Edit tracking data
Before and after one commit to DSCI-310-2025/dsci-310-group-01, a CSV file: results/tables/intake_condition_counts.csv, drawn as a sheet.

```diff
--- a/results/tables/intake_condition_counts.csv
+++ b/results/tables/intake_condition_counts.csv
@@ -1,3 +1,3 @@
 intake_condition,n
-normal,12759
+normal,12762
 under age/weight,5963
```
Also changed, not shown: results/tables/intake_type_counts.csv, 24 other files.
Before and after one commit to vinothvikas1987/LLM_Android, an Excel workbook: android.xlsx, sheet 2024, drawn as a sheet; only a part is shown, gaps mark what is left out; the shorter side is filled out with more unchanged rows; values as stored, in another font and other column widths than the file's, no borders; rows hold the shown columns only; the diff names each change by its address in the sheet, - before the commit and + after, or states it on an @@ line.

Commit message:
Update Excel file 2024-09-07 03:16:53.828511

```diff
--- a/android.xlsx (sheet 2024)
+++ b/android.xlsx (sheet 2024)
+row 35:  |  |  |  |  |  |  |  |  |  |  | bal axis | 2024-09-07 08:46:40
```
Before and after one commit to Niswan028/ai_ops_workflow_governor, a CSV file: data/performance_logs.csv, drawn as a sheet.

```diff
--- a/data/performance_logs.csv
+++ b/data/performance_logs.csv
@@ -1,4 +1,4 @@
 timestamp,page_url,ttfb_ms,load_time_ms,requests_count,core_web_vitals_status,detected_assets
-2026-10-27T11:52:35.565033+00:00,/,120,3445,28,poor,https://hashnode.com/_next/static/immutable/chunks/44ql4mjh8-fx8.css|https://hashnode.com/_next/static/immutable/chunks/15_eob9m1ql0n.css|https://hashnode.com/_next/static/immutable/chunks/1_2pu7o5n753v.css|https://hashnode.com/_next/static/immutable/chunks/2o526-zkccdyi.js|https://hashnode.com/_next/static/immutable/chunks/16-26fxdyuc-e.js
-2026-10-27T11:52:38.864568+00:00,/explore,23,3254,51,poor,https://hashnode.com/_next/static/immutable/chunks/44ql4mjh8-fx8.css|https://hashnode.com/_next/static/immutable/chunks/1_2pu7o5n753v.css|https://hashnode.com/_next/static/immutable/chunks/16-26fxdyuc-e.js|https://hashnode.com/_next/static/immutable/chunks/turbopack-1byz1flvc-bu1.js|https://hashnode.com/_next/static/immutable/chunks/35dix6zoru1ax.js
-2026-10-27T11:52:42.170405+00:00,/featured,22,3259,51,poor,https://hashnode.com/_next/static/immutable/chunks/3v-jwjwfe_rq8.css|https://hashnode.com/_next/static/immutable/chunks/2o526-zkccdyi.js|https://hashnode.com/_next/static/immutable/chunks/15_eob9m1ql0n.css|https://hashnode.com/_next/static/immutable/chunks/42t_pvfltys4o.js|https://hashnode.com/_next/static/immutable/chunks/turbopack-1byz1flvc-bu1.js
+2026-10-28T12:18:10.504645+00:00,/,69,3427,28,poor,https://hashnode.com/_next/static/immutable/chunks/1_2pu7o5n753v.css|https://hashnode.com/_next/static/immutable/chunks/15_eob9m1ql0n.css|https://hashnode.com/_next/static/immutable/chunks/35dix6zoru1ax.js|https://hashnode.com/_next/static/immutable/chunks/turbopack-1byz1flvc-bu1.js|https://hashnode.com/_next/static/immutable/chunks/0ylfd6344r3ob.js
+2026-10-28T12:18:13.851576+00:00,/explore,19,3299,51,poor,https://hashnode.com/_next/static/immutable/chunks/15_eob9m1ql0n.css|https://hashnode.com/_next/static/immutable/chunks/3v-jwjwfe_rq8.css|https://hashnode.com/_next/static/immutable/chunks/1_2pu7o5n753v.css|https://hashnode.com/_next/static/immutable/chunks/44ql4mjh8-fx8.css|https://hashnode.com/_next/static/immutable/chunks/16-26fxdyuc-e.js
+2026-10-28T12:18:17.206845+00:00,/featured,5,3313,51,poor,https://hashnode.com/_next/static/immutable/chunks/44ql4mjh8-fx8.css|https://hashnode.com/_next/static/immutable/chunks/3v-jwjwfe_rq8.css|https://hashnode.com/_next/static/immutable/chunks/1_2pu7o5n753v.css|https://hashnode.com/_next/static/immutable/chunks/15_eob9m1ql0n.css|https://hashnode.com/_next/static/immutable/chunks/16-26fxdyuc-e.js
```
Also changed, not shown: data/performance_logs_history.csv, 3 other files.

ASSIGNMENT: Up to and including the line that contains "24 other files.", restate word for word every line of the entries, starting from the first.

THE COMPLETED TASK:
Before and after one commit to DSCI-310-2025/dsci-310-group-01, a CSV file: results/tables/intake_condition_counts.csv, drawn as a sheet.

```diff
--- a/results/tables/intake_condition_counts.csv
+++ b/results/tables/intake_condition_counts.csv
@@ -1,3 +1,3 @@
 intake_condition,n
-normal,12759
+normal,12762
 under age/weight,5963
```
Also changed, not shown: results/tables/intake_type_counts.csv, 24 other files.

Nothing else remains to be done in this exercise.